Exclude any images and output the remaining records exactly.

'''

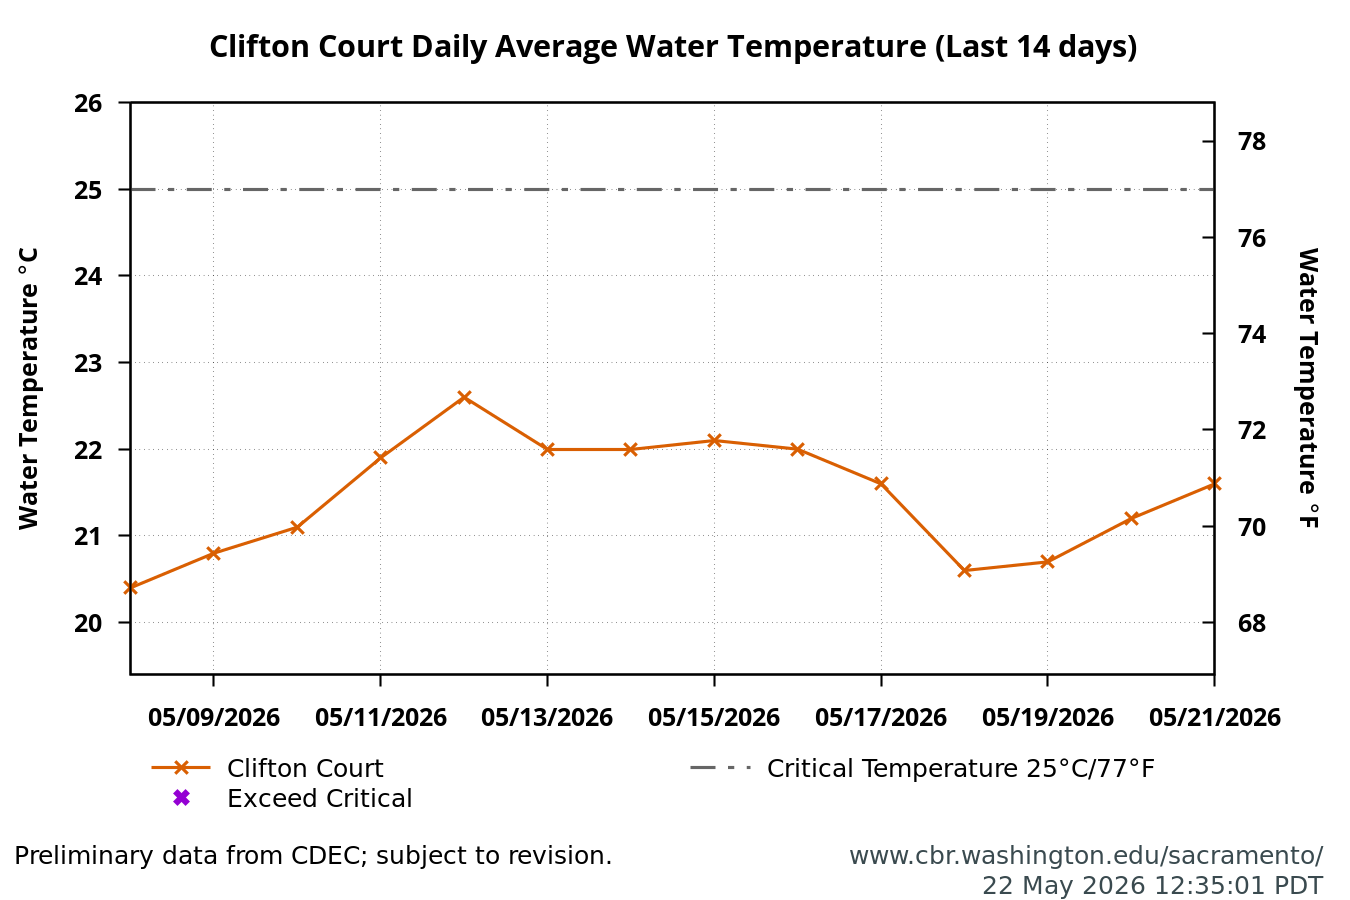
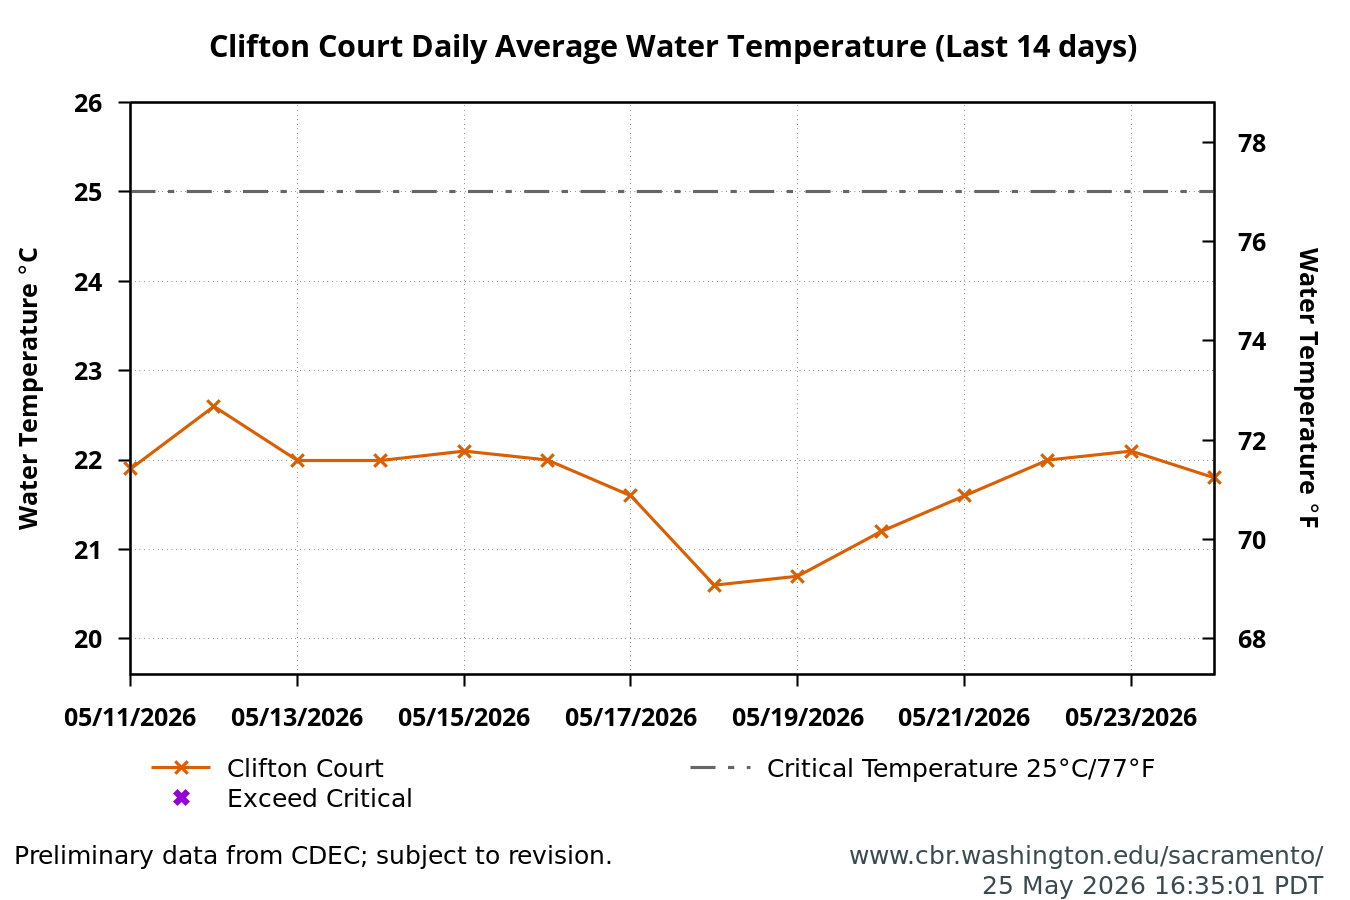
Assessments: Updated smelt assessment text 5/25

diff --git a/smt-assessment-v1.html b/smt-assessment-v1.html
@@ -114,7 +114,7 @@ window.Quarto = {
 
 <section id="weekly-assessment-for-delta-operations-on-esa-and-cesa-listed-osmerids" class="level2">
 <h2 class="anchored" data-anchor-id="weekly-assessment-for-delta-operations-on-esa-and-cesa-listed-osmerids">Weekly Assessment for Delta Operations on ESA and CESA-listed Osmerids</h2>
-<p>Last updated: <em>May 22, 2026</em></p>
+<p>Last updated: <em>May 25, 2026</em></p>
 <section id="executive-summary" class="level3">
 <h3 class="anchored" data-anchor-id="executive-summary">Executive Summary</h3>
 <ul>
@@ -701,8 +701,7 @@ Figure&nbsp;4: Time series of longfin smelt catch, WY 2026
 <li><p>If JPF &lt; 0, what is the trajectory of annual loss of adult longfin smelt and is it likely to exceed 5% of the adult population estimate? Is South Delta entrainment expected to decrease due to a reduction in export pumping?</p>
 <p>While JPF may decrease to &lt; 0 cfs during this week, no adult longfin smelt have been detected in salvage this water year and so conditions are not met for the adult longfin smelt entrainment protection action.</p></li>
 <li><p>For larval and juvenile longfin smelt, if JPF &lt; 0 cfs, do particle tracking models show a moderate to high difference in particle fates across different OMRI scenarios? Does Zone of Influence modeling show moderate to high changes in hydrodynamic footprint across different OMRI scenarios? Are these effects anticipated to cause a population decline?</p>
-<p>JPF may decrease to &lt; 0 cfs this week. However, PTM and Zone of Influence modeling indicate a low risk of entrainment for the larval and juvenile Longfin Smelt population. The Longfin smelt larval population and PTM analysis projects low entrainment relative to estimated abundance* for this week. The model shows the estimated entrainment for this week is estimated to be &lt;0.1% for the -2,000, -3,500, and -5,000 cfs OMRI scenarios. In addition, PTM for surface-oriented particles injected at both Chipps Island and Jersey Point show 0-1.4% entrainment at the projects for this week for OMRI of –2,000, -3,500, and –5,000 cfs.</p>
-<p>*Please note that due to processing/posting time for 20-mm survey data results, larval longfin smelt abundance for this model is being calculated from completed SLS survey data, and has not yet been updated to use 20-mm data. As a result, data from this model should be interpreted with caution.</p>
+<p>JPF may decrease to &lt; 0 cfs this week. However, PTM and Zone of Influence modeling indicate a low risk of entrainment for the larval and juvenile Longfin smelt population. PTM results for surface-oriented particles injected at Chipps Island show 0% entrainment for OMRI of -2,000, -3,500, and -5,000 cfs. PTM results from particles injected at Jersey Point show 0-0.1% entrainment at the projects for this week for OMRI of –2,000, 0.1-0.9% for OMRI of -3,500, and 0.1-1.9% entrainment at OMRI of –5,000 cfs.</p>
 <p>Zone of Influence modeling indicates moderate differences in the hydrodynamic footprint across OMRI scenarios; however, the Zone of Influence does not extend into the western or far western regions where the majority of Longfin Smelt larvae and juveniles have been detected. Therefore, these effects are not anticipated to result in a population decline.</p></li>
 <li><p>Is there additional information or other analyses that should be considered in this evaluation?</p>
 <p>Please see Appendix A for additional information.</p></li>
@@ -713,7 +712,7 @@ Figure&nbsp;4: Time series of longfin smelt catch, WY 2026
 <h3 class="anchored" data-anchor-id="end-of-smelt-entrainment-management">End of smelt Entrainment Management</h3>
 <p><strong>Threshold</strong>: CLC <span class="math inline">\(\ge\)</span> 25<span class="math inline">\(^{\circ}\)</span>C (77<span class="math inline">\(^{\circ}\)</span>F) for 3 consecutive days OR June 30</p>
 <ul>
-<li>Clifton Court Temperature: 20.7, 21.2, 21.6<span class="math inline">\(^{\circ}\)</span>C as of May 21, 2026</li>
+<li>Clifton Court Temperature: 22, 22.1, 21.8<span class="math inline">\(^{\circ}\)</span>C as of May 24, 2026</li>
 </ul>
 <div class="cell">
 <div class="cell-output-display">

'''

• FINISHED EXERCISE:
Assessments: Updated smelt assessment text 5/25

diff --git a/smt-assessment-v1.html b/smt-assessment-v1.html
@@ -114,7 +114,7 @@ window.Quarto = {
 
 <section id="weekly-assessment-for-delta-operations-on-esa-and-cesa-listed-osmerids" class="level2">
 <h2 class="anchored" data-anchor-id="weekly-assessment-for-delta-operations-on-esa-and-cesa-listed-osmerids">Weekly Assessment for Delta Operations on ESA and CESA-listed Osmerids</h2>
-<p>Last updated: <em>May 22, 2026</em></p>
+<p>Last updated: <em>May 25, 2026</em></p>
 <section id="executive-summary" class="level3">
 <h3 class="anchored" data-anchor-id="executive-summary">Executive Summary</h3>
 <ul>
@@ -701,8 +701,7 @@ Figure&nbsp;4: Time series of longfin smelt catch, WY 2026
 <li><p>If JPF &lt; 0, what is the trajectory of annual loss of adult longfin smelt and is it likely to exceed 5% of the adult population estimate? Is South Delta entrainment expected to decrease due to a reduction in export pumping?</p>
 <p>While JPF may decrease to &lt; 0 cfs during this week, no adult longfin smelt have been detected in salvage this water year and so conditions are not met for the adult longfin smelt entrainment protection action.</p></li>
 <li><p>For larval and juvenile longfin smelt, if JPF &lt; 0 cfs, do particle tracking models show a moderate to high difference in particle fates across different OMRI scenarios? Does Zone of Influence modeling show moderate to high changes in hydrodynamic footprint across different OMRI scenarios? Are these effects anticipated to cause a population decline?</p>
-<p>JPF may decrease to &lt; 0 cfs this week. However, PTM and Zone of Influence modeling indicate a low risk of entrainment for the larval and juvenile Longfin Smelt population. The Longfin smelt larval population and PTM analysis projects low entrainment relative to estimated abundance* for this week. The model shows the estimated entrainment for this week is estimated to be &lt;0.1% for the -2,000, -3,500, and -5,000 cfs OMRI scenarios. In addition, PTM for surface-oriented particles injected at both Chipps Island and Jersey Point show 0-1.4% entrainment at the projects for this week for OMRI of –2,000, -3,500, and –5,000 cfs.</p>
-<p>*Please note that due to processing/posting time for 20-mm survey data results, larval longfin smelt abundance for this model is being calculated from completed SLS survey data, and has not yet been updated to use 20-mm data. As a result, data from this model should be interpreted with caution.</p>
+<p>JPF may decrease to &lt; 0 cfs this week. However, PTM and Zone of Influence modeling indicate a low risk of entrainment for the larval and juvenile Longfin smelt population. PTM results for surface-oriented particles injected at Chipps Island show 0% entrainment for OMRI of -2,000, -3,500, and -5,000 cfs. PTM results from particles injected at Jersey Point show 0-0.1% entrainment at the projects for this week for OMRI of –2,000, 0.1-0.9% for OMRI of -3,500, and 0.1-1.9% entrainment at OMRI of –5,000 cfs.</p>
 <p>Zone of Influence modeling indicates moderate differences in the hydrodynamic footprint across OMRI scenarios; however, the Zone of Influence does not extend into the western or far western regions where the majority of Longfin Smelt larvae and juveniles have been detected. Therefore, these effects are not anticipated to result in a population decline.</p></li>
 <li><p>Is there additional information or other analyses that should be considered in this evaluation?</p>
 <p>Please see Appendix A for additional information.</p></li>
@@ -713,7 +712,7 @@ Figure&nbsp;4: Time series of longfin smelt catch, WY 2026
 <h3 class="anchored" data-anchor-id="end-of-smelt-entrainment-management">End of smelt Entrainment Management</h3>
 <p><strong>Threshold</strong>: CLC <span class="math inline">\(\ge\)</span> 25<span class="math inline">\(^{\circ}\)</span>C (77<span class="math inline">\(^{\circ}\)</span>F) for 3 consecutive days OR June 30</p>
 <ul>
-<li>Clifton Court Temperature: 20.7, 21.2, 21.6<span class="math inline">\(^{\circ}\)</span>C as of May 21, 2026</li>
+<li>Clifton Court Temperature: 22, 22.1, 21.8<span class="math inline">\(^{\circ}\)</span>C as of May 24, 2026</li>
 </ul>
 <div class="cell">
 <div class="cell-output-display">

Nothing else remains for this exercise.